### Description of the task:
Copy the listing below exactly, but skip the pictures.

### Information:
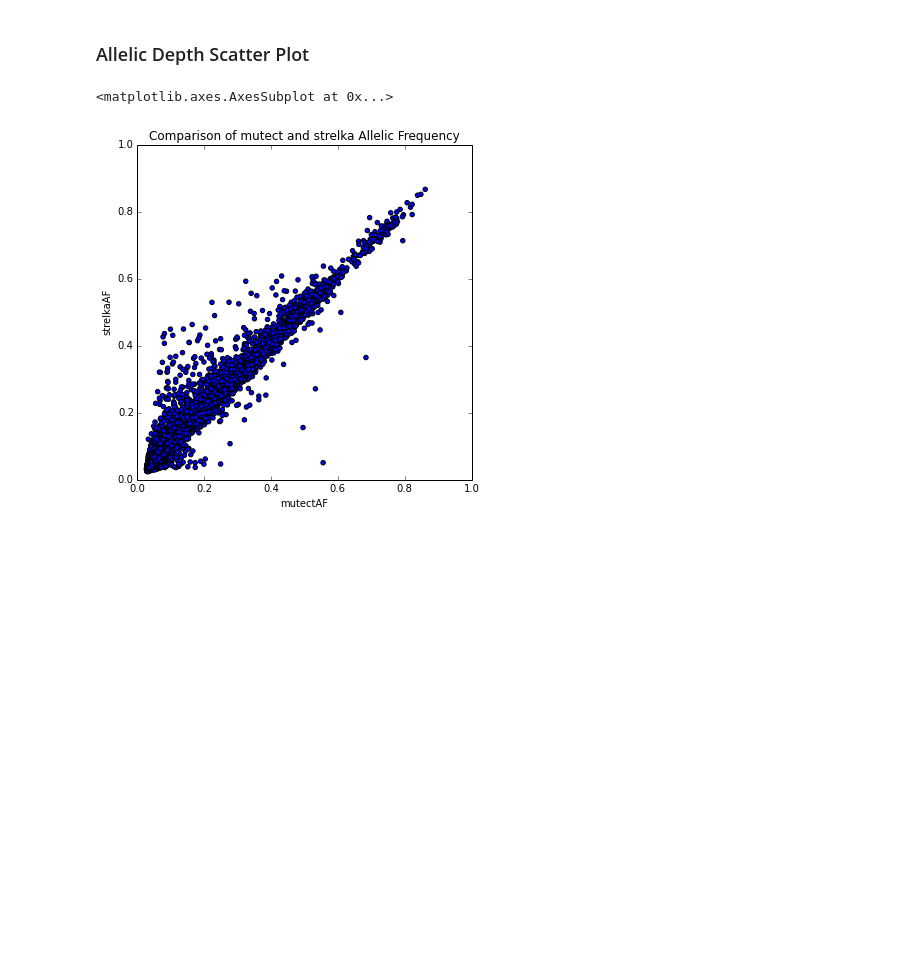
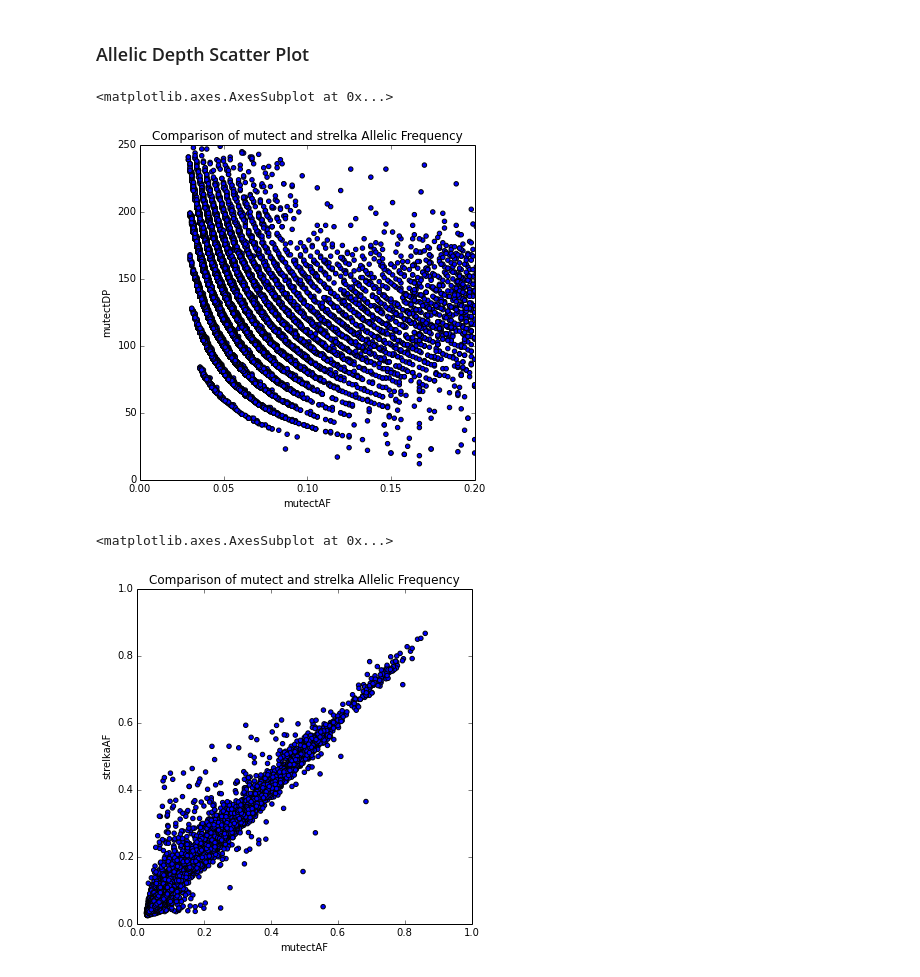
Before and after one commit to hartwigmedical/scripts, a Jupyter notebook: ipython/SuspiciousSampleAnalysisExample.ipynb, the cells around one changed output. Saved outputs shown, nothing was run; the diff lists cells and outputs as text; code cells hidden in the pictures; blank space fills up the shorter version.

```diff
--- a/ipython/SuspiciousSampleAnalysisExample.ipynb
+++ b/ipython/SuspiciousSampleAnalysisExample.ipynb
@@ -131,3 +164,15 @@ for columnName in list(snpdf):
 # %% [markdown]
 ### Allelic Depth Scatter Plot
+# %%
+#AD vs DP single caller
+caller1 = 'mutect'
+tempdf = df[(df[caller1+'allele']!='')&(df[caller2+'allele']!='')]
+tempdf.head()
+tempdf.plot.scatter(caller1+'AF',caller1+'DP' \
+                        ,figsize=[6,6] \
+                        ,title="Comparison of "+caller1+" and "+caller2+" Allelic Frequency" \
+                        ,xlim=[0,0.2],ylim=[0,250])
+# %% [output]
+<matplotlib.axes.AxesSubplot at 0x...>
+[figure, added]
 # %%
```
Also changed, not shown: parts of 11 cells of this notebook, 2 other files.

### Output:
Before and after one commit to hartwigmedical/scripts, a Jupyter notebook: ipython/SuspiciousSampleAnalysisExample.ipynb, the cells around one changed output. Saved outputs shown, nothing was run; the diff lists cells and outputs as text; code cells hidden in the pictures; blank space fills up the shorter version.

```diff
--- a/ipython/SuspiciousSampleAnalysisExample.ipynb
+++ b/ipython/SuspiciousSampleAnalysisExample.ipynb
@@ -131,3 +164,15 @@ for columnName in list(snpdf):
 # %% [markdown]
 ### Allelic Depth Scatter Plot
+# %%
+#AD vs DP single caller
+caller1 = 'mutect'
+tempdf = df[(df[caller1+'allele']!='')&(df[caller2+'allele']!='')]
+tempdf.head()
+tempdf.plot.scatter(caller1+'AF',caller1+'DP' \
+                        ,figsize=[6,6] \
+                        ,title="Comparison of "+caller1+" and "+caller2+" Allelic Frequency" \
+                        ,xlim=[0,0.2],ylim=[0,250])
+# %% [output]
+<matplotlib.axes.AxesSubplot at 0x...>
+[figure, added]
 # %%
```
Also changed, not shown: parts of 11 cells of this notebook, 2 other files.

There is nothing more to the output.